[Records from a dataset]
((

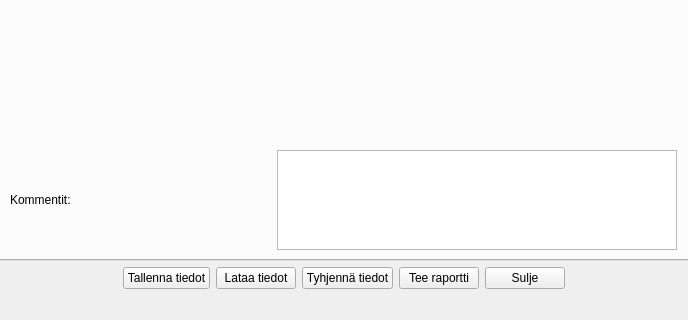
Qt form tabbed_design.ui (jjnurminen/liikelaaj) before a commit; both pictures show x 209 to 897 and y 480 to 800 of the 1105 by 800 pixel window.
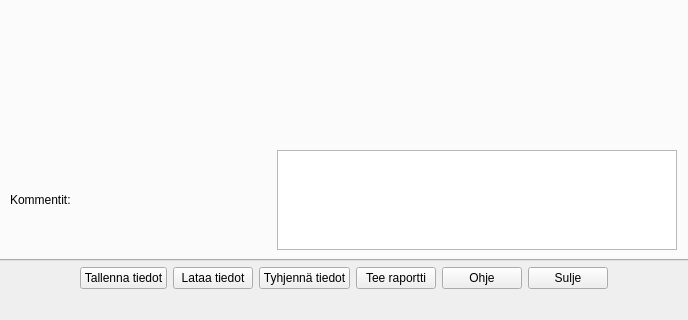
The same form after that commit. Custom widgets are drawn as their Qt base class.

Commit message: add help button

What changed in the file:
```diff
--- a/tabbed_design.ui
+++ b/tabbed_design.ui
@@ -12454,6 +12454,13 @@
         </property>
        </widget>
       </item>
+      <item>
+       <widget class="QPushButton" name="btnHelp">
+        <property name="text">
+         <string>Ohje</string>
+        </property>
+       </widget>
+      </item>
       <item>
        <widget class="QPushButton" name="btnQuit">
         <property name="text">
```
Left out of the diff: 132 changed lines with no effect on the pictures. The commit also changes 1 other file.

))

PROBLEM TO WORK ON: An exact copy of all the entries is required, and it must contain no pictures.

TASK RESULT:
Qt form tabbed_design.ui (jjnurminen/liikelaaj) before a commit; both pictures show x 209 to 897 and y 480 to 800 of the 1105 by 800 pixel window.
The same form after that commit. Custom widgets are drawn as their Qt base class.

Commit message: add help button

What changed in the file:
```diff
--- a/tabbed_design.ui
+++ b/tabbed_design.ui
@@ -12454,6 +12454,13 @@
         </property>
        </widget>
       </item>
+      <item>
+       <widget class="QPushButton" name="btnHelp">
+        <property name="text">
+         <string>Ohje</string>
+        </property>
+       </widget>
+      </item>
       <item>
        <widget class="QPushButton" name="btnQuit">
         <property name="text">
```
Left out of the diff: 132 changed lines with no effect on the pictures. The commit also changes 1 other file.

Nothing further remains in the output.